The General Assembly approved a measure June 3 making several technical changes to the gun control statute enacted this April in response to last December’s fatal shooting at a Newtown elementary school.
While they enacted a statute two months ago that imposes numerous new restrictions on firearm purchases, tightens school security and expands insurance coverage for mental health, lawmakers have since discovered numerous problems with that measure.
The House and Senate adopted a series of technical changes Monday with broad bipartisan support.
Allow people who purchased assault weapons on large-capacity magazines on April 4 – the day the governor signed the gun control measure – to register and lawfully possess them.
Allow sworn and duly certified state and local police officers, properly certified constables, and certain officers and inspectors at the Department of Motor Vehicles, the Department of Energy and Environmental Protection, and the Chief State’s Attorney’s Office to purchase assault weapons and large-capacity magazines. They must have written authorization from their respective departments to do so and must register the weapons and magazines within 90 days when they separate from active service.
Exempt the law enforcement officers listed from new long gun and ammunition certificate requirements.
Allow federally licensed collectors to buy certain firearms that fall into the category of banned weapons but are more than 50 years old.
Allow federally licensed firearms manufacturers to possess large-capacity magazines for their weapons without declaring their possession.
Allow individuals who legally possess assault weapons to bequeath them to underage beneficiaries, provided the weapons are kept in trust until the recipients reaches age 21.
And clarify that semi-automated rifles that were defined as assault weapons prior to enactment of the April statute continue to be defined as assault weapons.
The bill passed unanimously Monday in the Senate and 131-15 in the House.
Malloy, whose office helped negotiate the technical changes, is expected to sign the bill.

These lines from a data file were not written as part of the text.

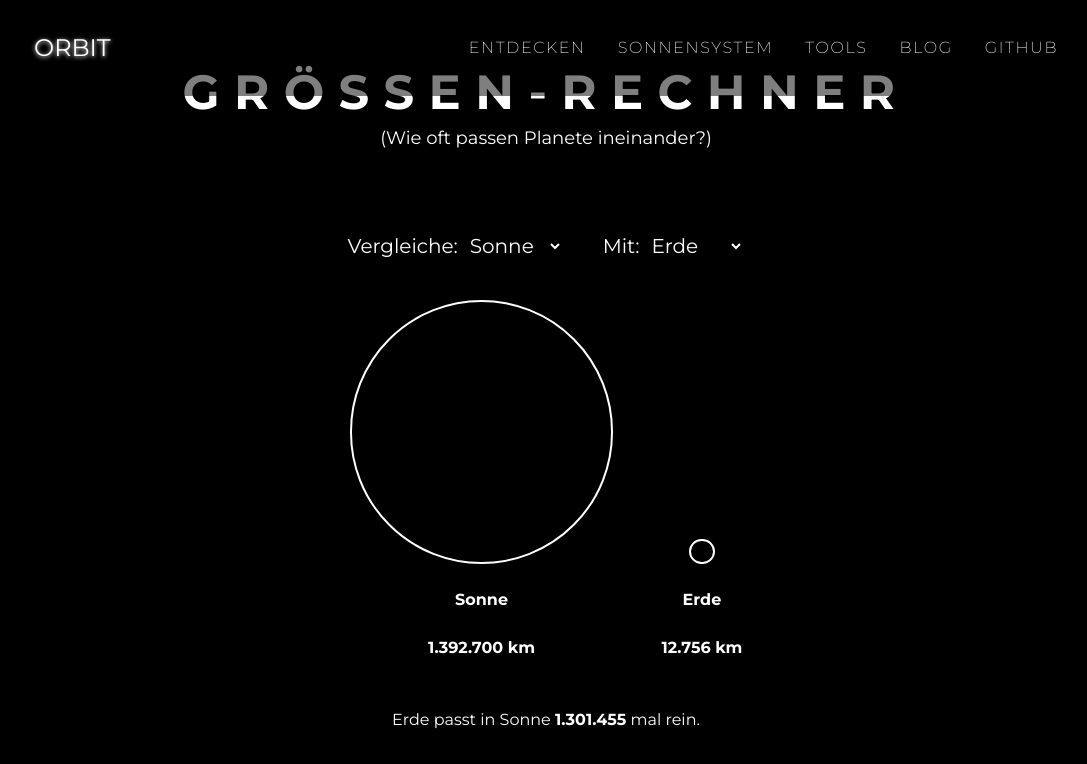
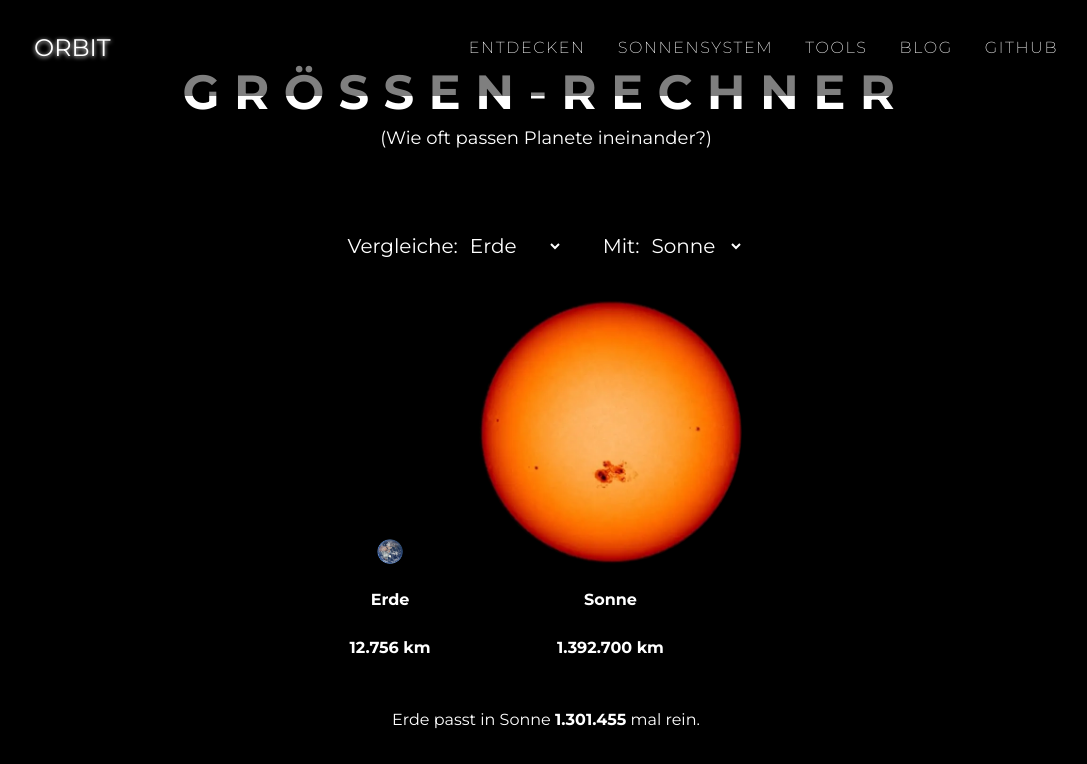
Before and after one commit to zeroequalsone/orbit, a Next.js app: page /tools/size-calculator in a window 1280 px wide. Shown: the top 764 px of the page, without its empty margins (94-1181 px from the left). Built offline with nearby package versions, Linux system fonts and the light colour scheme.

Commit message:
Reworked tools ui a bit. Other rework planned (#25)

```diff
--- a/app/tools/size-calculator/page.tsx
+++ b/app/tools/size-calculator/page.tsx
@@ -1,11 +1,12 @@
 "use client";
 
 import { planets } from "@/data/planets";
-import { useEffect, useState } from "react";
+import Link from "next/link";
+import { useState } from "react";
 
 export default function SizeCalculator() {
-  const [sizeFrom, setSizeFrom] = useState(0);
-  const [sizeTo, setSizeTo] = useState(3);
+  const [sizeFrom, setSizeFrom] = useState(3);
+  const [sizeTo, setSizeTo] = useState(0);
 
   const planetFrom = planets.find((p) => p.id === sizeFrom);
   const planetTo = planets.find((p) => p.id === sizeTo);
@@ -79,11 +80,15 @@ export default function SizeCalculator() {
                     <div
                       className={`flex flex-col gap-6 text-center items-center`}
                     >
-                      <svg
-                        className={`border-2 rounded-full`}
+                      <div
+                        className={`rounded-full`}
                         style={{
-                          height: `${Math.sqrt(planetFrom.diameter / 20)}px`,
-                          width: `${Math.sqrt(planetFrom.diameter / 20)}px`,
+                          height: `${planetFrom.id === 6 ? Math.sqrt(planetFrom.diameter / 5) : Math.sqrt(planetFrom.diameter / 20)}px`,
+                          width: `${planetFrom.id === 6 ? Math.sqrt(planetFrom.diameter / 5) : Math.sqrt(planetFrom.diameter / 20)}px`,
+                          backgroundImage: `url('${planetFrom.iconUrl}')`,
+                          backgroundSize: "100%",
+                          backgroundPosition: "center",
+                          backgroundRepeat: "no-repeat",
                         }}
                       />
                       <p className="font-bold">{planetFrom.name}</p>
@@ -97,11 +102,15 @@ export default function SizeCalculator() {
                     <div
                       className={`flex flex-col gap-6 text-center items-center`}
                     >
-                      <svg
-                        className={`border-2 rounded-full`}
+                      <div
+                        className={`rounded-full`}
                         style={{
-                          height: `${Math.sqrt(planetTo.diameter / 20)}px`,
-                          width: `${Math.sqrt(planetTo.diameter / 20)}px`,
+                          height: `${planetTo.id === 6 ? Math.sqrt(planetTo.diameter / 5) : Math.sqrt(planetTo.diameter / 20)}px`,
+                          width: `${planetTo.id === 6 ? Math.sqrt(planetTo.diameter / 5) : Math.sqrt(planetTo.diameter / 20)}px`,
+                          backgroundImage: `url('${planetTo.iconUrl}')`,
+                          backgroundSize: "100%",
+                          backgroundPosition: "center",
+                          backgroundRepeat: "no-repeat",
                         }}
                       />
                       <p className="font-bold">{planetTo.name}</p>
--- a/app/tools/weight-calculator/page.tsx
+++ b/app/tools/weight-calculator/page.tsx
@@ -34,9 +34,9 @@ export default function WeightCalculator() {
           <div className="flex flex-col items-center gap-12">
             <div className="flex flex-col items-center gap-4 text-xl">
               <div className="flex gap-2 text-xl">
-                <p>Dein Erd-Gewicht:</p>
+                <b>Dein Erd-Gewicht:</b>
                 <input
-                  className="w-16"
+                  className="w-16 text-right"
                   type="number"
                   name="earthWeight"
                   id="earthWeight"
@@ -48,7 +48,9 @@ export default function WeightCalculator() {
                 />
               </div>
               <div className="flex gap-2">
-                <label htmlFor="compareWith">Vergleichen mit:</label>
+                <label htmlFor="compareWith">
+                  <b>Vergleichen mit:</b>
+                </label>
                 <select
                   name="compareWith"
                   id="compareWith"
@@ -82,18 +84,22 @@ export default function WeightCalculator() {
                   <tbody>
                     <tr>
                       <th className="px-10 py-6">G-Kraft</th>
-                      <th className="px-10 py-6">9.81 m/s²</th>
-                      <th className="px-10 py-6">
+                      <th className="px-10 py-6 font-normal">9.81 m/s²</th>
+                      <th className="px-10 py-6 font-normal">
                         {selectedPlanet.gForce + " m/s²"}
                       </th>
                     </tr>
                     <tr>
                       <th className="px-10 py-6">KG</th>
-                      <th className="px-10 py-6">
-                        {earthWeight.toFixed(2).replace(".", ",") + " KG"}
+                      <th className="px-10 py-6 font-normal">
+                        {earthWeight.toLocaleString("de", {
+                          maximumFractionDigits: 1,
+                        }) + " KG"}
                       </th>
-                      <th className="px-10 py-6">
-                        {newWeight.toFixed(2).replace(".", ",") + " KG"}
+                      <th className="px-10 py-6 font-normal">
+                        {newWeight.toLocaleString("de", {
+                          maximumFractionDigits: 2,
+                        }) + " KG"}
                       </th>
                     </tr>
                   </tbody>
```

(This story originally appeared at CTMirror.org, the website of The Connecticut Mirror, an independent, non-profit news organization covering government, politics, and public policy in the state.)